It was in her musical theater work, “Angels at the Four Corners,” that the seeds for Holcomb’s debut as a singer/songwriter were sown. Premiered in 1989 as part of New Music America, it combined storytelling with song, and Holcomb shared in the singing. Some of this material was included on her 1990 self-titled Nonesuch debut album, which received critical praise and a spot on the 1991 “Pazz & Jop Poll” of the Village Voice, which called Holcomb’s work “as literate as singer-songwriting gets.”
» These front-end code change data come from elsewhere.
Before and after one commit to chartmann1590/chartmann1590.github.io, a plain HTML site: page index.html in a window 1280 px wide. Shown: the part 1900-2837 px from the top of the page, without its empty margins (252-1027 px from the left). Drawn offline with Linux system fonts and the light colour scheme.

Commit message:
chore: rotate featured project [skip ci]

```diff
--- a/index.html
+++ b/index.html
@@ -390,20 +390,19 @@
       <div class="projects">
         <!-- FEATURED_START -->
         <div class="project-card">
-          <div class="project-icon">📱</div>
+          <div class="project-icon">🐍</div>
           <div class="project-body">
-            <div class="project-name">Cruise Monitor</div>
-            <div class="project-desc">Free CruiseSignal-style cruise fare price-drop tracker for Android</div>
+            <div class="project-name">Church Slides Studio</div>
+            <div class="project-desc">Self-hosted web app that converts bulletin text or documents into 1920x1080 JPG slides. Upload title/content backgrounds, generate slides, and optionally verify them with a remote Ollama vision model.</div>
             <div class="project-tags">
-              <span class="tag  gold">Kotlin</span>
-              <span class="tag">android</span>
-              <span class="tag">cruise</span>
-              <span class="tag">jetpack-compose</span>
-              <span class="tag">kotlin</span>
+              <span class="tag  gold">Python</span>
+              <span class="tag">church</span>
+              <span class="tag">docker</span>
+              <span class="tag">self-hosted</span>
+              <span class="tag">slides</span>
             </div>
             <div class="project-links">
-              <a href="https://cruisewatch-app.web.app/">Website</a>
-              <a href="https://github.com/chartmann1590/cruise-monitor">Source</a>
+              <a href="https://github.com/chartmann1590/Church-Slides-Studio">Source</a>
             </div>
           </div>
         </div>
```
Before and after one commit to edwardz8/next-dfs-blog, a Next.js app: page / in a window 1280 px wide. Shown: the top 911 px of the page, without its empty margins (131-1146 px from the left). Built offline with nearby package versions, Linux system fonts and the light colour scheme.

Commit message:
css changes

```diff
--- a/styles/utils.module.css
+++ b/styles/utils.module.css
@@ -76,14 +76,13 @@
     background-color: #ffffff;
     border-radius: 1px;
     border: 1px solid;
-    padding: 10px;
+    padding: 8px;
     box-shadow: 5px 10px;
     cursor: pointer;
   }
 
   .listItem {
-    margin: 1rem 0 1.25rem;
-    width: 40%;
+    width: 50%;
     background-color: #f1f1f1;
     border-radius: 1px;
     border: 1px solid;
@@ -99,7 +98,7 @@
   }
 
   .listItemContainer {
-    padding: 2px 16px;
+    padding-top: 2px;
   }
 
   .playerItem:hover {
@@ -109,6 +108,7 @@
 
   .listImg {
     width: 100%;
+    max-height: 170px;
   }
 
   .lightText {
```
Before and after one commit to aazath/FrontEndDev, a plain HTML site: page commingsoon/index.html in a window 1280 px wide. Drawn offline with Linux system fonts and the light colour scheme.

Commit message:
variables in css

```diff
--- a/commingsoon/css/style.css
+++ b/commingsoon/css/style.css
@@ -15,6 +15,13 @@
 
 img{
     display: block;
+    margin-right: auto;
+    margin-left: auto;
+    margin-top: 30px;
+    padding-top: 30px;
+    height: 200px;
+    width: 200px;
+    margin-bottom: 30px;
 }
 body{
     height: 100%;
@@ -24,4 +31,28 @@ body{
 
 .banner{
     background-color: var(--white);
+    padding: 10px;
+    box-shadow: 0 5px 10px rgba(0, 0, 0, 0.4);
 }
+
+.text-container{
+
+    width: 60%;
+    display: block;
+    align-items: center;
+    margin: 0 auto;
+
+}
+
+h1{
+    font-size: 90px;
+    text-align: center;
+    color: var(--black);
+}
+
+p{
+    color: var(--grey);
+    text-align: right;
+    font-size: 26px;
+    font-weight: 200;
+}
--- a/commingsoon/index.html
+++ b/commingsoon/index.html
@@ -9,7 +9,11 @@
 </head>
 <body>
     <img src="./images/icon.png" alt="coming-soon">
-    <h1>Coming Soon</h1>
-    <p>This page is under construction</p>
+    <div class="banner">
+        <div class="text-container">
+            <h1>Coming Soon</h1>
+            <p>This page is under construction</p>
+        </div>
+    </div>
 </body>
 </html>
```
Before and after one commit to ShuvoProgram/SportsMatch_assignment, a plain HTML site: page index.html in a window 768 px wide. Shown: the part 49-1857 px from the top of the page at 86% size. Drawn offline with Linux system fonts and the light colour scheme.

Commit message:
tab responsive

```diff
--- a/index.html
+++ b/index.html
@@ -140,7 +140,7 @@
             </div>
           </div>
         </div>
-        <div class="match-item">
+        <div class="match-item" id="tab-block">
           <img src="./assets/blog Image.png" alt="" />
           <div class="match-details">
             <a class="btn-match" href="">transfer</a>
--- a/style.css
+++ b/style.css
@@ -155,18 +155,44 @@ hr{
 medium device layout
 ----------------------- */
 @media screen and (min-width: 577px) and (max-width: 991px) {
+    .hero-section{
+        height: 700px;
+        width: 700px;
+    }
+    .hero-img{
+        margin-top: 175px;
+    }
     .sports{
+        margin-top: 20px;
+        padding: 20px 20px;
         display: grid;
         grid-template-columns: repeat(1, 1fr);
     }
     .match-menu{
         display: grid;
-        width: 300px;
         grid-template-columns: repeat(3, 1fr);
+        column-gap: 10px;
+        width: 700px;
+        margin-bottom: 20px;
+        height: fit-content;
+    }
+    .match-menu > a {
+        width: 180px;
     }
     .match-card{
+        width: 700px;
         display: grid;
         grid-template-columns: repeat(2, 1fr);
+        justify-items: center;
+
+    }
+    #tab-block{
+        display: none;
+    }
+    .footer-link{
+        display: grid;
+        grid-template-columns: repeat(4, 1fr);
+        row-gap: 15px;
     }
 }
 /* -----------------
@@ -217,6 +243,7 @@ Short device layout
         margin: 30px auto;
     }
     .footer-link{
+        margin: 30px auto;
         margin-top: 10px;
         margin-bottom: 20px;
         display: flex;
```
With interests in folk music that emerged during her childhood in Georgia and the mountains of California, Holcomb expanded her musical vocabulary studying ethnomusicology and composition at U.C. Santa Cruz. Her musical influences, ranging from Randy Newman to The Band to Cecil Taylor to the Art Ensemble of Chicago, and the Appalachian flavor of some of her work also comes from her stint as a sharecropper in rural North Carolina. The artists she has collaborated with recently, ranging from from guitarists Peter Holsapple (dBs, REM) and Bill Frisell to Gospel vocalist Jevetta Steele and saxophonist Doug Wieselman, reflect her ability to blend musical genres, fluidly incorporating both classical, jazz, and folk styles. The resulting rhythmic and melodic quality of Holcomb’s music is at once ethereal, literate and evocative.
June 18, 2002
Holcomb’s hauntingly beautiful reveries reflect a stunning range of influences. Says the New York Times, “Her music draws on both the old-time Americana of parlor songs, waltzes, blues and ballads, and the modernism of jazz harmonies and formal twists.”